• **Task brief**
Where the word "entryDy" occurs in a line of the data, return the whole line.

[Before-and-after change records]

============

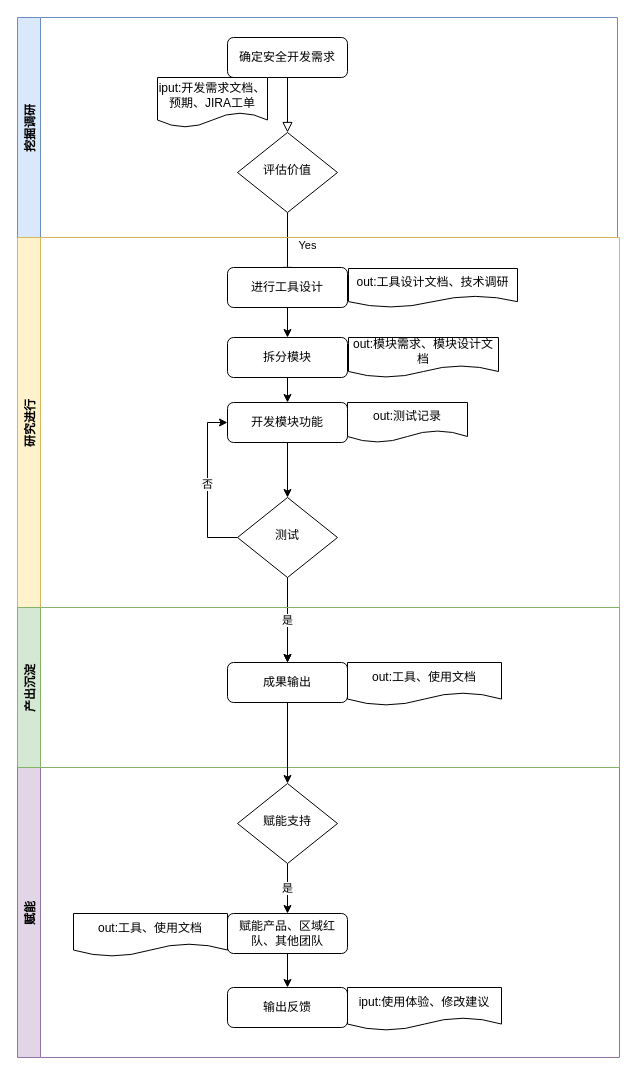
fate93930/acefile keeps this draw.io diagram as 培训赋能.drawio. Above is the earlier version. Source tidied: cells renumbered, new cells numbered last; positions are measured from the earlier drawing's top-left corner, leaving out a move shared by most shapes. Both pictures are drawn from the tidied source at 100%, with x=0, y=0 at pixel (17, 17).
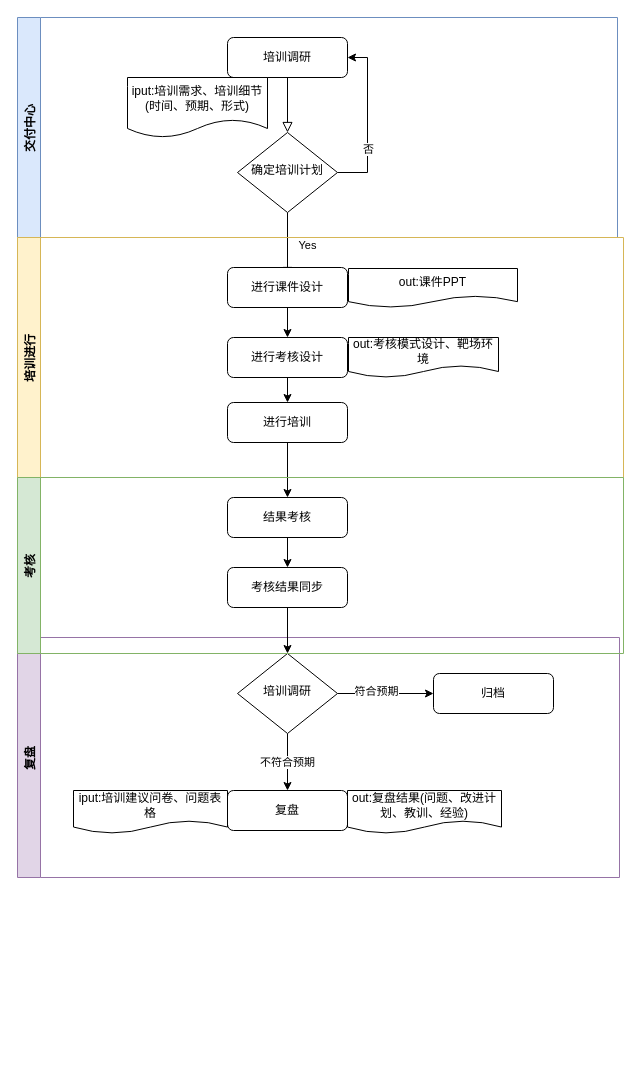
After the change.

Commit message:
更新培训赋能.drawio

What changed in the source:
```diff
@@
+    <mxCell id="34" style="edgeStyle=orthogonalEdgeStyle;rounded=0;jettySize=auto;html=1;entryX=1;entryY=0.5;entryDx=0;entryDy=0;" parent="1" edge="1" source="4" target="6">
+      <mxGeometry relative="1" as="geometry">
+        <Array as="points">
+          <mxPoint x="350" y="155" />
+          <mxPoint x="350" y="40" />
+        </Array>
+      </mxGeometry>
+    </mxCell>
+    <mxCell id="15" value="否" style="edgeLabel;html=1;align=center;verticalAlign=middle;" parent="34" vertex="1">
+      <mxGeometry x="-0.35" relative="1" as="geometry" />
+    </mxCell>
-    <mxCell id="4" value="评估价值" style="rhombus;whiteSpace=wrap;html=1;shadow=0;fontFamily=Helvetica;fontSize=12;align=center;strokeWidth=1;spacing=6;spacingTop=-4;verticalAlign=middle;" parent="1" vertex="1">
+    <mxCell id="4" value="确定培训计划" style="rhombus;whiteSpace=wrap;html=1;shadow=0;fontFamily=Helvetica;fontSize=12;align=center;strokeWidth=1;spacing=6;spacingTop=-4;verticalAlign=middle;" parent="1" vertex="1">
       <mxGeometry x="220" y="115" width="100" height="80" as="geometry" />
     </mxCell>
-    <mxCell id="5" value="挖掘调研" style="swimlane;horizontal=0;fillColor=#dae8fc;strokeColor=#6c8ebf;verticalAlign=middle;align=center;" parent="1" vertex="1">
+    <mxCell id="5" value="交付中心" style="swimlane;horizontal=0;fillColor=#dae8fc;strokeColor=#6c8ebf;verticalAlign=middle;align=center;" parent="1" vertex="1">
       <mxGeometry width="600" height="220" as="geometry" />
     </mxCell>
-    <mxCell id="6" value="确定安全开发需求" style="rounded=1;whiteSpace=wrap;html=1;fontSize=12;glass=0;strokeWidth=1;shadow=0;verticalAlign=middle;align=center;" parent="5" vertex="1">
+    <mxCell id="6" value="培训调研" style="rounded=1;whiteSpace=wrap;html=1;fontSize=12;glass=0;strokeWidth=1;shadow=0;verticalAlign=middle;align=center;" parent="5" vertex="1">
       <mxGeometry x="210" y="20" width="120" height="40" as="geometry" />
     </mxCell>
-    <mxCell id="7" value="iput:开发需求文档、预期、JIRA工单" style="shape=document;whiteSpace=wrap;html=1;boundedLbl=1;verticalAlign=middle;align=center;" parent="5" vertex="1">
-      <mxGeometry x="140" y="60" width="110" height="50" as="geometry" />
+    <mxCell id="7" value="iput:培训需求、培训细节(时间、预期、形式)" style="shape=document;whiteSpace=wrap;html=1;boundedLbl=1;verticalAlign=middle;align=center;" parent="5" vertex="1">
+      <mxGeometry x="110" y="60" width="140" height="60" as="geometry" />
     </mxCell>
-    <mxCell id="8" value="研究进行" style="swimlane;horizontal=0;fillColor=#fff2cc;strokeColor=#d6b656;verticalAlign=middle;align=center;" parent="1" vertex="1">
-      <mxGeometry y="220" width="602" height="370" as="geometry" />
+    <mxCell id="8" value="培训进行" style="swimlane;horizontal=0;fillColor=#fff2cc;strokeColor=#d6b656;verticalAlign=middle;align=center;" parent="1" vertex="1">
+      <mxGeometry y="220" width="606" height="240" as="geometry" />
     </mxCell>
@@
-    <mxCell id="10" value="进行工具设计" style="rounded=1;whiteSpace=wrap;html=1;fontSize=12;glass=0;strokeWidth=1;shadow=0;verticalAlign=middle;align=center;" parent="8" vertex="1">
+    <mxCell id="10" value="进行课件设计" style="rounded=1;whiteSpace=wrap;html=1;fontSize=12;glass=0;strokeWidth=1;shadow=0;verticalAlign=middle;align=center;" parent="8" vertex="1">
       <mxGeometry x="210" y="30" width="120" height="40" as="geometry" />
     </mxCell>
@@
-    <mxCell id="12" value="拆分模块" style="rounded=1;whiteSpace=wrap;html=1;fontSize=12;glass=0;strokeWidth=1;shadow=0;verticalAlign=middle;align=center;" parent="8" vertex="1">
+    <mxCell id="12" value="进行考核设计" style="rounded=1;whiteSpace=wrap;html=1;fontSize=12;glass=0;strokeWidth=1;shadow=0;verticalAlign=middle;align=center;" parent="8" vertex="1">
       <mxGeometry x="210" y="100" width="120" height="40" as="geometry" />
     </mxCell>
-    <mxCell id="13" style="edgeStyle=orthogonalEdgeStyle;rounded=0;jettySize=auto;html=1;" parent="8" edge="1" source="14" target="16">
-      <mxGeometry relative="1" as="geometry" />
+    <mxCell id="13" style="edgeStyle=orthogonalEdgeStyle;rounded=0;jettySize=auto;html=1;" parent="8" edge="1" source="14">
+      <mxGeometry relative="1" as="geometry">
+        <mxPoint x="270" y="260" as="targetPoint" />
+      </mxGeometry>
     </mxCell>
-    <mxCell id="14" value="开发模块功能" style="rounded=1;whiteSpace=wrap;html=1;fontSize=12;glass=0;strokeWidth=1;shadow=0;verticalAlign=middle;align=center;" parent="8" vertex="1">
+    <mxCell id="14" value="进行培训" style="rounded=1;whiteSpace=wrap;html=1;fontSize=12;glass=0;strokeWidth=1;shadow=0;verticalAlign=middle;align=center;" parent="8" vertex="1">
       <mxGeometry x="210" y="165" width="120" height="40" as="geometry" />
     </mxCell>
-    <mxCell id="15" value="否" style="edgeStyle=orthogonalEdgeStyle;rounded=0;jettySize=auto;html=1;entryX=0;entryY=0.5;entryDx=0;entryDy=0;" parent="8" edge="1" source="16" target="14">
-      <mxGeometry relative="1" as="geometry">
-        <Array as="points">
-          <mxPoint x="190" y="300" />
-          <mxPoint x="190" y="185" />
-        </Array>
-      </mxGeometry>
-    </mxCell>
-    <mxCell id="16" value="测试" style="rhombus;whiteSpace=wrap;html=1;shadow=0;fontFamily=Helvetica;fontSize=12;align=center;strokeWidth=1;spacing=6;spacingTop=-4;verticalAlign=middle;" parent="8" vertex="1">
-      <mxGeometry x="220" y="260" width="100" height="80" as="geometry" />
-    </mxCell>
-    <mxCell id="17" value="out:工具设计文档、技术调研" style="shape=document;whiteSpace=wrap;html=1;boundedLbl=1;verticalAlign=middle;align=center;" parent="8" vertex="1">
+    <mxCell id="17" value="out:课件PPT" style="shape=document;whiteSpace=wrap;html=1;boundedLbl=1;verticalAlign=middle;align=center;" parent="8" vertex="1">
       <mxGeometry x="331" y="31" width="169" height="39" as="geometry" />
     </mxCell>
-    <mxCell id="18" value="out:测试记录" style="shape=document;whiteSpace=wrap;html=1;boundedLbl=1;verticalAlign=middle;align=center;" parent="8" vertex="1">
-      <mxGeometry x="330" y="165" width="120" height="40" as="geometry" />
-    </mxCell>
-    <mxCell id="19" value="out:模块需求、模块设计文档" style="shape=document;whiteSpace=wrap;html=1;boundedLbl=1;verticalAlign=middle;align=center;" parent="8" vertex="1">
+    <mxCell id="19" value="out:考核模式设计、靶场环境" style="shape=document;whiteSpace=wrap;html=1;boundedLbl=1;verticalAlign=middle;align=center;" parent="8" vertex="1">
       <mxGeometry x="331" y="100" width="150" height="40" as="geometry" />
     </mxCell>
+    <mxCell id="35" value="结果考核" style="rounded=1;whiteSpace=wrap;html=1;fontSize=12;glass=0;strokeWidth=1;shadow=0;verticalAlign=middle;align=center;" parent="8" vertex="1">
+      <mxGeometry x="210" y="260" width="120" height="40" as="geometry" />
+    </mxCell>
-    <mxCell id="20" value="赋能" style="swimlane;horizontal=0;align=center;verticalAlign=middle;fillColor=#e1d5e7;strokeColor=#9673a6;" parent="1" vertex="1">
-      <mxGeometry y="750" width="602" height="290" as="geometry" />
+    <mxCell id="20" value="复盘" style="swimlane;horizontal=0;align=center;verticalAlign=middle;fillColor=#e1d5e7;strokeColor=#9673a6;" parent="1" vertex="1">
+      <mxGeometry y="620" width="602" height="240" as="geometry" />
     </mxCell>
-    <mxCell id="21" value="是" style="edgeStyle=orthogonalEdgeStyle;rounded=0;jettySize=auto;html=1;" parent="20" edge="1" source="22" target="24">
+    <mxCell id="21" value="不符合预期" style="edgeStyle=orthogonalEdgeStyle;rounded=0;jettySize=auto;html=1;" parent="20" edge="1" source="22" target="24">
       <mxGeometry relative="1" as="geometry" />
     </mxCell>
+    <mxCell id="36" style="edgeStyle=orthogonalEdgeStyle;rounded=0;jettySize=auto;html=1;" parent="20" edge="1" source="22" target="38">
+      <mxGeometry relative="1" as="geometry" />
+    </mxCell>
+    <mxCell id="37" value="符合预期" style="edgeLabel;html=1;align=center;verticalAlign=middle;" parent="36" vertex="1">
+      <mxGeometry x="-0.21" y="3" relative="1" as="geometry" />
+    </mxCell>
-    <mxCell id="22" value="赋能支持" style="rhombus;whiteSpace=wrap;html=1;shadow=0;fontFamily=Helvetica;fontSize=12;align=center;strokeWidth=1;spacing=6;spacingTop=-4;verticalAlign=middle;" parent="20" vertex="1">
+    <mxCell id="22" value="培训调研" style="rhombus;whiteSpace=wrap;html=1;shadow=0;fontFamily=Helvetica;fontSize=12;align=center;strokeWidth=1;spacing=6;spacingTop=-4;verticalAlign=middle;" parent="20" vertex="1">
       <mxGeometry x="220" y="16" width="100" height="80" as="geometry" />
     </mxCell>
-    <mxCell id="23" style="edgeStyle=orthogonalEdgeStyle;rounded=0;jettySize=auto;html=1;" parent="20" edge="1" source="24" target="26">
-      <mxGeometry relative="1" as="geometry" />
-    </mxCell>
-    <mxCell id="24" value="赋能产品、区域红队、其他团队" style="rounded=1;whiteSpace=wrap;html=1;fontSize=12;glass=0;strokeWidth=1;shadow=0;verticalAlign=middle;align=center;" parent="20" vertex="1">
-      <mxGeometry x="210" y="146" width="120" height="40" as="geometry" />
+    <mxCell id="24" value="复盘" style="rounded=1;whiteSpace=wrap;html=1;fontSize=12;glass=0;strokeWidth=1;shadow=0;verticalAlign=middle;align=center;" parent="20" vertex="1">
+      <mxGeometry x="210" y="153" width="120" height="40" as="geometry" />
     </mxCell>
-    <mxCell id="25" value="out:工具、使用文档" style="shape=document;whiteSpace=wrap;html=1;boundedLbl=1;" parent="20" vertex="1">
-      <mxGeometry x="56" y="146" width="154" height="43" as="geometry" />
+    <mxCell id="25" value="iput:培训建议问卷、问题表格" style="shape=document;whiteSpace=wrap;html=1;boundedLbl=1;" parent="20" vertex="1">
+      <mxGeometry x="56" y="153" width="154" height="43" as="geometry" />
     </mxCell>
-    <mxCell id="26" value="输出反馈" style="rounded=1;whiteSpace=wrap;html=1;fontSize=12;glass=0;strokeWidth=1;shadow=0;verticalAlign=middle;align=center;" parent="20" vertex="1">
-      <mxGeometry x="210" y="220" width="120" height="40" as="geometry" />
-    </mxCell>
-    <mxCell id="27" value="iput:使用体验、修改建议" style="shape=document;whiteSpace=wrap;html=1;boundedLbl=1;" parent="20" vertex="1">
-      <mxGeometry x="330" y="220" width="154" height="43" as="geometry" />
-    </mxCell>
-    <mxCell id="28" style="edgeStyle=orthogonalEdgeStyle;rounded=0;jettySize=auto;html=1;" parent="1" edge="1" source="16" target="31">
-      <mxGeometry relative="1" as="geometry" />
-    </mxCell>
-    <mxCell id="29" value="是" style="edgeStyle=orthogonalEdgeStyle;rounded=0;jettySize=auto;html=1;" parent="1" edge="1" source="16" target="31">
-      <mxGeometry relative="1" as="geometry" />
-    </mxCell>
+    <mxCell id="38" value="归档" style="rounded=1;whiteSpace=wrap;html=1;fontSize=12;glass=0;strokeWidth=1;shadow=0;verticalAlign=middle;align=center;" parent="20" vertex="1">
+      <mxGeometry x="416" y="36" width="120" height="40" as="geometry" />
+    </mxCell>
+    <mxCell id="39" value="out:复盘结果(问题、改进计划、教训、经验)" style="shape=document;whiteSpace=wrap;html=1;boundedLbl=1;" parent="20" vertex="1">
+      <mxGeometry x="330" y="153" width="154" height="43" as="geometry" />
+    </mxCell>
-    <mxCell id="30" value="产出沉淀" style="swimlane;horizontal=0;align=center;verticalAlign=middle;fillColor=#d5e8d4;strokeColor=#82b366;" parent="1" vertex="1">
-      <mxGeometry y="590" width="602" height="160" as="geometry" />
+    <mxCell id="30" value="考核" style="swimlane;horizontal=0;align=center;verticalAlign=middle;fillColor=#d5e8d4;strokeColor=#82b366;" parent="1" vertex="1">
+      <mxGeometry y="460" width="606" height="176" as="geometry" />
     </mxCell>
-    <mxCell id="31" value="成果输出" style="rounded=1;whiteSpace=wrap;html=1;fontSize=12;glass=0;strokeWidth=1;shadow=0;verticalAlign=middle;align=center;" parent="30" vertex="1">
-      <mxGeometry x="210" y="55" width="120" height="40" as="geometry" />
+    <mxCell id="31" value="考核结果同步" style="rounded=1;whiteSpace=wrap;html=1;fontSize=12;glass=0;strokeWidth=1;shadow=0;verticalAlign=middle;align=center;" parent="30" vertex="1">
+      <mxGeometry x="210" y="90" width="120" height="40" as="geometry" />
     </mxCell>
-    <mxCell id="32" value="out:工具、使用文档" style="shape=document;whiteSpace=wrap;html=1;boundedLbl=1;" parent="30" vertex="1">
-      <mxGeometry x="330" y="55" width="154" height="43" as="geometry" />
-    </mxCell>
@@
+    <mxCell id="40" style="edgeStyle=orthogonalEdgeStyle;rounded=0;jettySize=auto;html=1;" parent="1" edge="1" source="35" target="31">
+      <mxGeometry relative="1" as="geometry" />
+    </mxCell>
```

============

• **Problem solution**
+    <mxCell id="34" style="edgeStyle=orthogonalEdgeStyle;rounded=0;jettySize=auto;html=1;entryX=1;entryY=0.5;entryDx=0;entryDy=0;" parent="1" edge="1" source="4" target="6">
-    <mxCell id="15" value="否" style="edgeStyle=orthogonalEdgeStyle;rounded=0;jettySize=auto;html=1;entryX=0;entryY=0.5;entryDx=0;entryDy=0;" parent="8" edge="1" source="16" target="14">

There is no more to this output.